Go through the lines below, tally those that include the word "each", and give only the tally.

-*-

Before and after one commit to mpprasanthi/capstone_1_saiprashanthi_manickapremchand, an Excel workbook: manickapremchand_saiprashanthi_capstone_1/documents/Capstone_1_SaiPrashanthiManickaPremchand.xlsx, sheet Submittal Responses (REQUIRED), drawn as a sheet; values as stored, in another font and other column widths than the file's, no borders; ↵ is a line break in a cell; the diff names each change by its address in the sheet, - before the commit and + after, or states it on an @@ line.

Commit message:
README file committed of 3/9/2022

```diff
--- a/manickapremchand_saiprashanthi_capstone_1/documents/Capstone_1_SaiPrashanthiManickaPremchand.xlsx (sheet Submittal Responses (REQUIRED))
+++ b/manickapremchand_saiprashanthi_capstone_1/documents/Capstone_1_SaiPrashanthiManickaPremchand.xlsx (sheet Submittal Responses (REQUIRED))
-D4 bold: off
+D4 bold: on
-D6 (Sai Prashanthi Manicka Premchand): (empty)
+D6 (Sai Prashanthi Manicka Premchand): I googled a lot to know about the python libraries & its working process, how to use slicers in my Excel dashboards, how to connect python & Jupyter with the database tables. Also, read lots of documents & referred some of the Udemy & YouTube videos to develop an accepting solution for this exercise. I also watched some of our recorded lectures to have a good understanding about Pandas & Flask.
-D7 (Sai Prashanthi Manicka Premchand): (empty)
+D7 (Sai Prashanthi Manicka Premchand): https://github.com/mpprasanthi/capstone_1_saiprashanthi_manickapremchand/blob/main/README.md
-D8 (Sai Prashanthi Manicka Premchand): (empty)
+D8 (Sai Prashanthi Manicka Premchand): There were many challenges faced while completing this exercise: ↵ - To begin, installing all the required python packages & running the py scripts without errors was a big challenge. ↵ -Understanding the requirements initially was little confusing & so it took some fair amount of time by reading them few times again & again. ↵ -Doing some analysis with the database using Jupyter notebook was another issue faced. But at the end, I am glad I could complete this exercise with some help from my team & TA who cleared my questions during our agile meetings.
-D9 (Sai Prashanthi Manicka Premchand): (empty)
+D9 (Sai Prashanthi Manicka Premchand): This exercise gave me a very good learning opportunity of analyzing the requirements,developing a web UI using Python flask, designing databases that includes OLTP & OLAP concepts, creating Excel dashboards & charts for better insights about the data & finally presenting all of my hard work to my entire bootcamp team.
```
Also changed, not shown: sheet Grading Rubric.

-*-

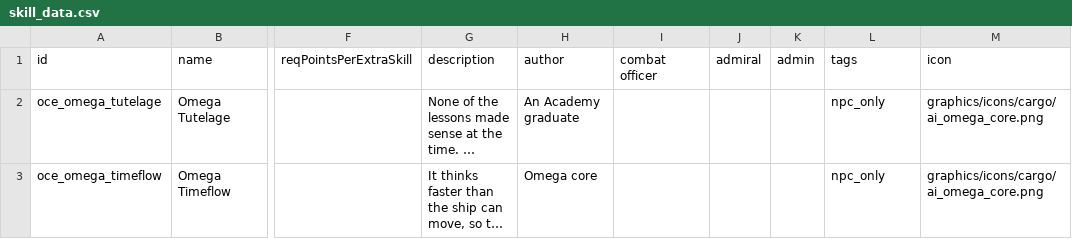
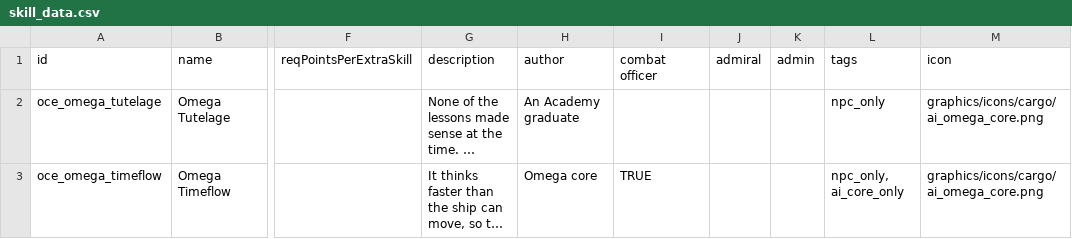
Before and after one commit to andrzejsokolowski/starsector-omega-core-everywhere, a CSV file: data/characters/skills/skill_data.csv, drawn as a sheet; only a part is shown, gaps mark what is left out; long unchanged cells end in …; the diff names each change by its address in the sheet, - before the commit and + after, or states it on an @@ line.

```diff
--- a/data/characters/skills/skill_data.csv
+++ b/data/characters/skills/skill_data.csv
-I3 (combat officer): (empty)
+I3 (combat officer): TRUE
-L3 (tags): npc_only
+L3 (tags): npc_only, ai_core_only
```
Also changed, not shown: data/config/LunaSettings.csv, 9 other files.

-*-

### ANSWER SPACE
2